Problem details: Omit the images. Copy each entry word for word.

==== Supplied material

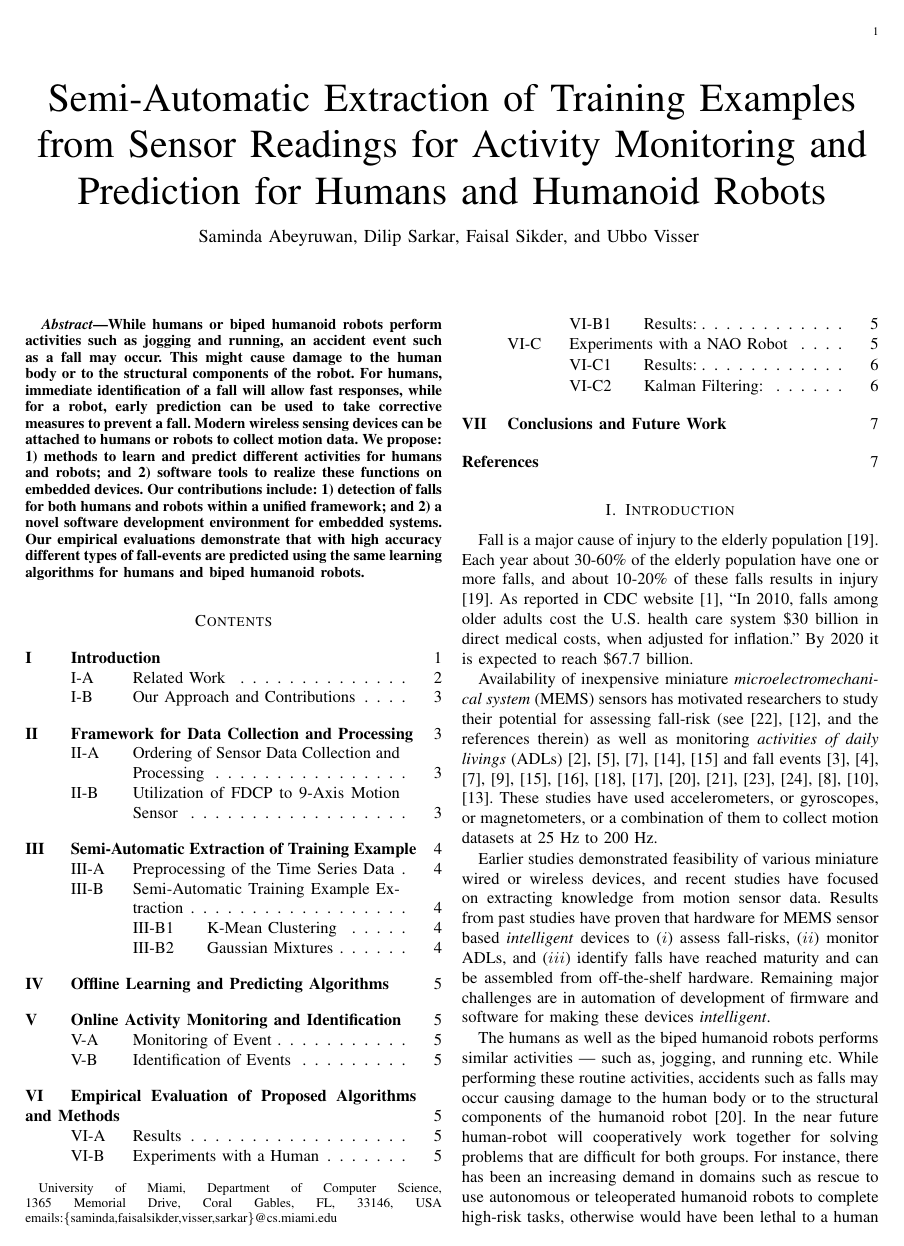
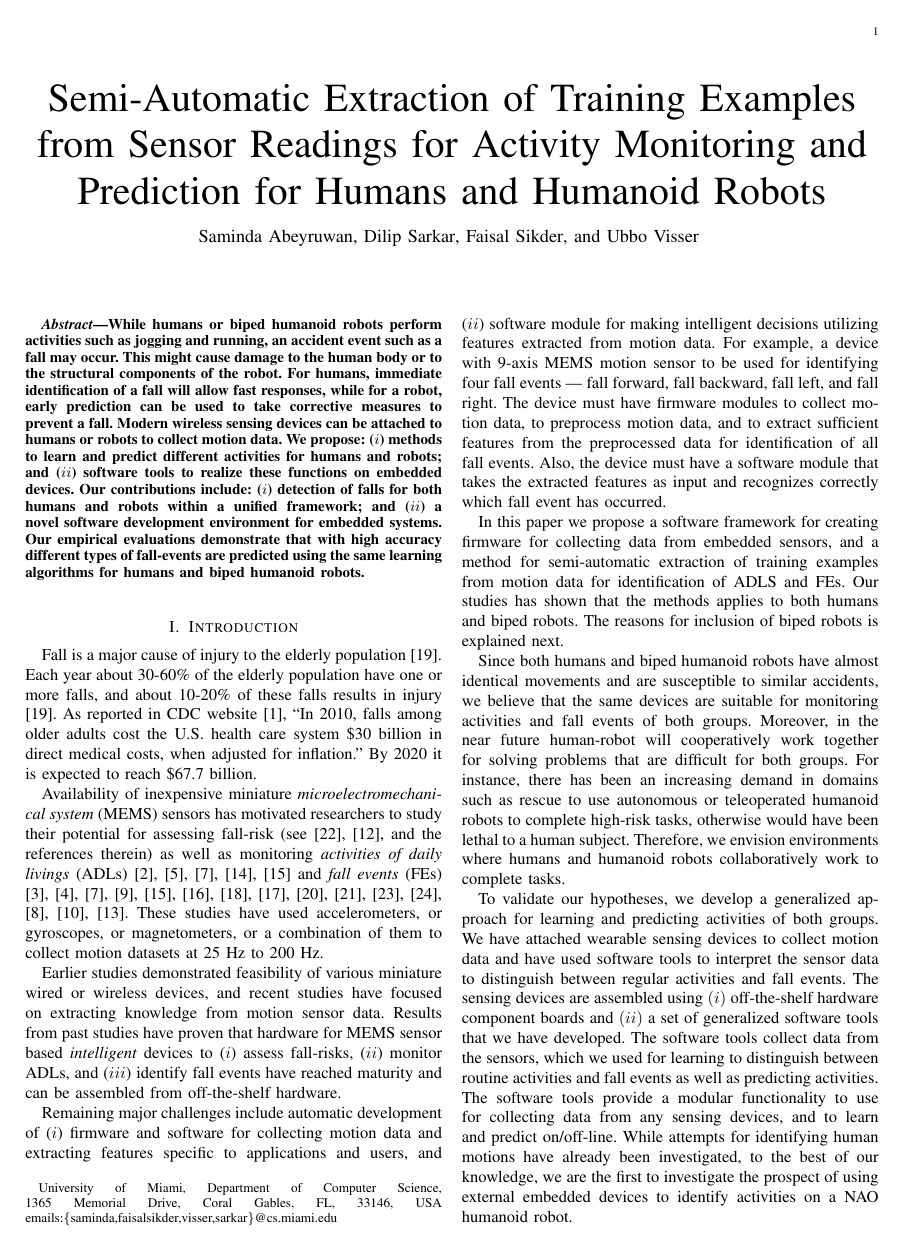
Before and after one commit to samindaa/csc_688_2014_doc, a LaTeX paper (iEEESensorJournal.tex): page 1 of 7. Compiled offline with pdfLaTeX.

Commit message:
Restructured the paper, edited introduction section, moved relate work in a separate sction.

```diff
--- a/iEEESensorJournal.tex
+++ b/iEEESensorJournal.tex
@@ -57,17 +57,17 @@ event such as a fall may occur. This might cause damage to the human body or
 to the structural components of the robot. For humans, immediate identification of a fall
 will allow fast responses, while for a robot, early prediction can be used to take corrective
 measures to prevent a fall. Modern wireless sensing devices can be attached to humans or robots to
-collect motion data. We propose: \begin{inparaenum}[1)] \item
+collect motion data. We propose: \begin{inparaenum}[($i$)] \item
 methods to learn and predict different activities for humans and robots; and \item software
 tools to realize these functions  on embedded devices. \end{inparaenum} Our contributions include:
-\begin{inparaenum}[1)] \item detection of falls for both humans and robots within a unified
+\begin{inparaenum}[($i$)] \item detection of falls for both humans and robots within a unified
 framework; and \item  a  novel software development environment for embedded systems.
 \end{inparaenum} Our empirical evaluations demonstrate that with high accuracy different types of
 fall-events are predicted using the same learning algorithms for humans and biped humanoid robots.
 
 \end{abstract}
 
-\tableofcontents
+%\tableofcontents
 
 \section{Introduction}
 \label{sec:Intro}
@@ -78,25 +78,37 @@ As reported in CDC website \cite{CDC2014July},
 ``In 2010, falls among older adults cost the U.S. health care system \$30 billion in direct medical costs, when adjusted for inflation.'' By 2020 it is expected to reach \$67.7 billion.
 
 \par
-Availability of inexpensive miniature \emph{microelectromechanical system} (MEMS) sensors  has motivated researchers  to study their potential for assessing fall-risk  (see \cite{shanyReview2012}, \cite{howcroftReview2013}, and the references therein) as well as monitoring \emph{activities of daily livings} (ADLs) \cite{alvarezActivityAndFallRecognotion2015,BaoActivityrecognition2004,DernbachActivityAndFallDetectionPhone2012,krishnanActivityRecognition2014,kumarActivitAndFallDetection2013} and fall events \cite{baekFallDetection2013,baiFallDetectionPhone2013,DernbachActivityAndFallDetectionPhone2012,dumitracheFallDetection2013,kumarActivitAndFallDetection2013,leoneFallDetection2013,liangFallDetection2012,liFallDetection2009,moyaFallAndDamageDetection2015,ojetolaFallDetection2011,ShenFallDetectionPhone2015,steidlFallDetection2012,DoukasFallDetection2011,ErdoganFallDetection2014,JianFallDetection2015}. These studies have used  accelerometers,  or gyroscopes, or magnetometers, or  a combination of them to collect motion datasets at  25 Hz to 200 Hz.
+Availability of inexpensive miniature \emph{microelectromechanical system} (MEMS) sensors  has motivated researchers  to study their potential for assessing fall-risk  (see \cite{shanyReview2012}, \cite{howcroftReview2013}, and the references therein) as well as monitoring \emph{activities of daily livings} (ADLs) \cite{alvarezActivityAndFallRecognotion2015,BaoActivityrecognition2004,DernbachActivityAndFallDetectionPhone2012,krishnanActivityRecognition2014,kumarActivitAndFallDetection2013} and \emph{fall events} (FEs) \cite{baekFallDetection2013,baiFallDetectionPhone2013,DernbachActivityAndFallDetectionPhone2012,dumitracheFallDetection2013,kumarActivitAndFallDetection2013,leoneFallDetection2013,liangFallDetection2012,liFallDetection2009,moyaFallAndDamageDetection2015,ojetolaFallDetection2011,ShenFallDetectionPhone2015,steidlFallDetection2012,DoukasFallDetection2011,ErdoganFallDetection2014,JianFallDetection2015}. These studies have used  accelerometers,  or gyroscopes, or magnetometers, or  a combination of them to collect motion datasets at  25 Hz to 200 Hz.
 \par
-Earlier studies demonstrated feasibility of various miniature wired or wireless devices, and recent studies have focused on extracting knowledge from motion sensor data.  Results from past studies have proven  that hardware for MEMS sensor based \emph{intelligent} devices to ($i$) assess fall-risks, ($ii$) monitor ADLs, and ($iii$) identify falls have reached maturity and can be assembled from off-the-shelf hardware.  Remaining major challenges are in automation of development of firmware and software for making these devices \emph{intelligent}.
+Earlier studies demonstrated feasibility of various miniature wired or wireless devices, and recent studies have focused on extracting knowledge from motion sensor data.  Results from past studies have proven  that hardware for MEMS sensor based \emph{intelligent} devices to \begin{inparaenum} [($i$)] \item assess fall-risks, \item monitor ADLs, and \item identify fall events have reached maturity and can be assembled from off-the-shelf hardware. \end{inparaenum}
+
 \par
-
+Remaining major challenges include automatic development of \begin{inparaenum}[($i$)] \item firmware and software for collecting motion data and  extracting features specific to applications and users, and \item software module for making intelligent decisions utilizing features extracted from motion data. \end{inparaenum}
+For example, a device with 9-axis MEMS motion sensor to be used for identifying four fall events --- fall forward, fall backward, fall left, and fall right. The device must have firmware modules to collect motion data, to preprocess motion data, and to extract sufficient features from the preprocessed data for identification of all fall events. Also, the device must have a software module that takes the extracted features as input and recognizes correctly  which fall event has occurred.
+\par
+In this paper we  propose a software framework for creating firmware for collecting data from embedded sensors, and a method for semi-automatic extraction of training examples from motion data for identification of ADLS and FEs. Our studies has shown that the methods applies to both humans and biped robots. The reasons for inclusion of biped robots is explained next.
 
 %However, the challenges: How to gather \textbf{\emph{sufficient }} motion datasets and how to \emph{\textbf{automate }} extraction of required information form the datasets  for assessment of fall-risks.
 
-The humans as well as the biped humanoid robots performs similar activities --- such as, jogging, and running etc. While performing these routine
-activities, accidents such as falls may occur causing damage to the human body or to the structural
-components of the humanoid robot \cite{moyaFallAndDamageDetection2015}.
-In the near future human-robot will cooperatively work together for solving problems that are difficult for both groups.  For instance, there has been an increasing demand in
+%The humans as well as the biped humanoid robots performs similar activities --- such as, jogging, and running etc. While performing these routine
+%activities, accidents such as falls may occur causing damage to the human body or to the structural
+%components of the humanoid robot \cite{moyaFallAndDamageDetection2015}.
+%In the near future human-robot will cooperatively work together for solving problems that are difficult for both groups.  For instance, there has been an increasing demand in
+%domains such as rescue to use autonomous or teleoperated humanoid robots to complete high-risk
+%tasks, otherwise would have been lethal to a human subject. Therefore, we envision environments
+%where humans and humanoid robots collaboratively work to complete tasks.
+\par
+Since both humans and biped humanoid robots have almost identical movements and are susceptible to
+similar accidents, we believe that the same devices are suitable for monitoring activities and fall events of both
+groups. Moreover, in the near future human-robot will cooperatively work together for solving problems that are difficult for both groups.  For instance, there has been an increasing demand in
 domains such as rescue to use autonomous or teleoperated humanoid robots to complete high-risk
 tasks, otherwise would have been lethal to a human subject. Therefore, we envision environments
 where humans and humanoid robots collaboratively work to complete tasks.
-\par
-Since both humans and biped humanoid robots have almost identical movements and are susceptible to
-similar accidents, we believe that the same devices are suitable for monitoring activities and fall events of both
-groups. To validate our hypotheses, we develop a generalized approach for learning
+
+
+
+
+To validate our hypotheses, we develop a generalized approach for learning
 and predicting activities of both groups.  We have attached wearable sensing devices to collect
 motion data and have used software tools to interpret the sensor data to distinguish
 between regular activities and fall events. The sensing devices are assembled using $(i)$ off-the-shelf
```
Also changed, not shown: iEEESensorJournal.tex (118 more changed lines).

========

Solution for this exercise:
Before and after one commit to samindaa/csc_688_2014_doc, a LaTeX paper (iEEESensorJournal.tex): page 1 of 7. Compiled offline with pdfLaTeX.

Commit message:
Restructured the paper, edited introduction section, moved relate work in a separate sction.

```diff
--- a/iEEESensorJournal.tex
+++ b/iEEESensorJournal.tex
@@ -57,17 +57,17 @@ event such as a fall may occur. This might cause damage to the human body or
 to the structural components of the robot. For humans, immediate identification of a fall
 will allow fast responses, while for a robot, early prediction can be used to take corrective
 measures to prevent a fall. Modern wireless sensing devices can be attached to humans or robots to
-collect motion data. We propose: \begin{inparaenum}[1)] \item
+collect motion data. We propose: \begin{inparaenum}[($i$)] \item
 methods to learn and predict different activities for humans and robots; and \item software
 tools to realize these functions  on embedded devices. \end{inparaenum} Our contributions include:
-\begin{inparaenum}[1)] \item detection of falls for both humans and robots within a unified
+\begin{inparaenum}[($i$)] \item detection of falls for both humans and robots within a unified
 framework; and \item  a  novel software development environment for embedded systems.
 \end{inparaenum} Our empirical evaluations demonstrate that with high accuracy different types of
 fall-events are predicted using the same learning algorithms for humans and biped humanoid robots.
 
 \end{abstract}
 
-\tableofcontents
+%\tableofcontents
 
 \section{Introduction}
 \label{sec:Intro}
@@ -78,25 +78,37 @@ As reported in CDC website \cite{CDC2014July},
 ``In 2010, falls among older adults cost the U.S. health care system \$30 billion in direct medical costs, when adjusted for inflation.'' By 2020 it is expected to reach \$67.7 billion.
 
 \par
-Availability of inexpensive miniature \emph{microelectromechanical system} (MEMS) sensors  has motivated researchers  to study their potential for assessing fall-risk  (see \cite{shanyReview2012}, \cite{howcroftReview2013}, and the references therein) as well as monitoring \emph{activities of daily livings} (ADLs) \cite{alvarezActivityAndFallRecognotion2015,BaoActivityrecognition2004,DernbachActivityAndFallDetectionPhone2012,krishnanActivityRecognition2014,kumarActivitAndFallDetection2013} and fall events \cite{baekFallDetection2013,baiFallDetectionPhone2013,DernbachActivityAndFallDetectionPhone2012,dumitracheFallDetection2013,kumarActivitAndFallDetection2013,leoneFallDetection2013,liangFallDetection2012,liFallDetection2009,moyaFallAndDamageDetection2015,ojetolaFallDetection2011,ShenFallDetectionPhone2015,steidlFallDetection2012,DoukasFallDetection2011,ErdoganFallDetection2014,JianFallDetection2015}. These studies have used  accelerometers,  or gyroscopes, or magnetometers, or  a combination of them to collect motion datasets at  25 Hz to 200 Hz.
+Availability of inexpensive miniature \emph{microelectromechanical system} (MEMS) sensors  has motivated researchers  to study their potential for assessing fall-risk  (see \cite{shanyReview2012}, \cite{howcroftReview2013}, and the references therein) as well as monitoring \emph{activities of daily livings} (ADLs) \cite{alvarezActivityAndFallRecognotion2015,BaoActivityrecognition2004,DernbachActivityAndFallDetectionPhone2012,krishnanActivityRecognition2014,kumarActivitAndFallDetection2013} and \emph{fall events} (FEs) \cite{baekFallDetection2013,baiFallDetectionPhone2013,DernbachActivityAndFallDetectionPhone2012,dumitracheFallDetection2013,kumarActivitAndFallDetection2013,leoneFallDetection2013,liangFallDetection2012,liFallDetection2009,moyaFallAndDamageDetection2015,ojetolaFallDetection2011,ShenFallDetectionPhone2015,steidlFallDetection2012,DoukasFallDetection2011,ErdoganFallDetection2014,JianFallDetection2015}. These studies have used  accelerometers,  or gyroscopes, or magnetometers, or  a combination of them to collect motion datasets at  25 Hz to 200 Hz.
 \par
-Earlier studies demonstrated feasibility of various miniature wired or wireless devices, and recent studies have focused on extracting knowledge from motion sensor data.  Results from past studies have proven  that hardware for MEMS sensor based \emph{intelligent} devices to ($i$) assess fall-risks, ($ii$) monitor ADLs, and ($iii$) identify falls have reached maturity and can be assembled from off-the-shelf hardware.  Remaining major challenges are in automation of development of firmware and software for making these devices \emph{intelligent}.
+Earlier studies demonstrated feasibility of various miniature wired or wireless devices, and recent studies have focused on extracting knowledge from motion sensor data.  Results from past studies have proven  that hardware for MEMS sensor based \emph{intelligent} devices to \begin{inparaenum} [($i$)] \item assess fall-risks, \item monitor ADLs, and \item identify fall events have reached maturity and can be assembled from off-the-shelf hardware. \end{inparaenum}
+
 \par
-
+Remaining major challenges include automatic development of \begin{inparaenum}[($i$)] \item firmware and software for collecting motion data and  extracting features specific to applications and users, and \item software module for making intelligent decisions utilizing features extracted from motion data. \end{inparaenum}
+For example, a device with 9-axis MEMS motion sensor to be used for identifying four fall events --- fall forward, fall backward, fall left, and fall right. The device must have firmware modules to collect motion data, to preprocess motion data, and to extract sufficient features from the preprocessed data for identification of all fall events. Also, the device must have a software module that takes the extracted features as input and recognizes correctly  which fall event has occurred.
+\par
+In this paper we  propose a software framework for creating firmware for collecting data from embedded sensors, and a method for semi-automatic extraction of training examples from motion data for identification of ADLS and FEs. Our studies has shown that the methods applies to both humans and biped robots. The reasons for inclusion of biped robots is explained next.
 
 %However, the challenges: How to gather \textbf{\emph{sufficient }} motion datasets and how to \emph{\textbf{automate }} extraction of required information form the datasets  for assessment of fall-risks.
 
-The humans as well as the biped humanoid robots performs similar activities --- such as, jogging, and running etc. While performing these routine
-activities, accidents such as falls may occur causing damage to the human body or to the structural
-components of the humanoid robot \cite{moyaFallAndDamageDetection2015}.
-In the near future human-robot will cooperatively work together for solving problems that are difficult for both groups.  For instance, there has been an increasing demand in
+%The humans as well as the biped humanoid robots performs similar activities --- such as, jogging, and running etc. While performing these routine
+%activities, accidents such as falls may occur causing damage to the human body or to the structural
+%components of the humanoid robot \cite{moyaFallAndDamageDetection2015}.
+%In the near future human-robot will cooperatively work together for solving problems that are difficult for both groups.  For instance, there has been an increasing demand in
+%domains such as rescue to use autonomous or teleoperated humanoid robots to complete high-risk
+%tasks, otherwise would have been lethal to a human subject. Therefore, we envision environments
+%where humans and humanoid robots collaboratively work to complete tasks.
+\par
+Since both humans and biped humanoid robots have almost identical movements and are susceptible to
+similar accidents, we believe that the same devices are suitable for monitoring activities and fall events of both
+groups. Moreover, in the near future human-robot will cooperatively work together for solving problems that are difficult for both groups.  For instance, there has been an increasing demand in
 domains such as rescue to use autonomous or teleoperated humanoid robots to complete high-risk
 tasks, otherwise would have been lethal to a human subject. Therefore, we envision environments
 where humans and humanoid robots collaboratively work to complete tasks.
-\par
-Since both humans and biped humanoid robots have almost identical movements and are susceptible to
-similar accidents, we believe that the same devices are suitable for monitoring activities and fall events of both
-groups. To validate our hypotheses, we develop a generalized approach for learning
+
+
+
+
+To validate our hypotheses, we develop a generalized approach for learning
 and predicting activities of both groups.  We have attached wearable sensing devices to collect
 motion data and have used software tools to interpret the sensor data to distinguish
 between regular activities and fall events. The sensing devices are assembled using $(i)$ off-the-shelf
```
Also changed, not shown: iEEESensorJournal.tex (118 more changed lines).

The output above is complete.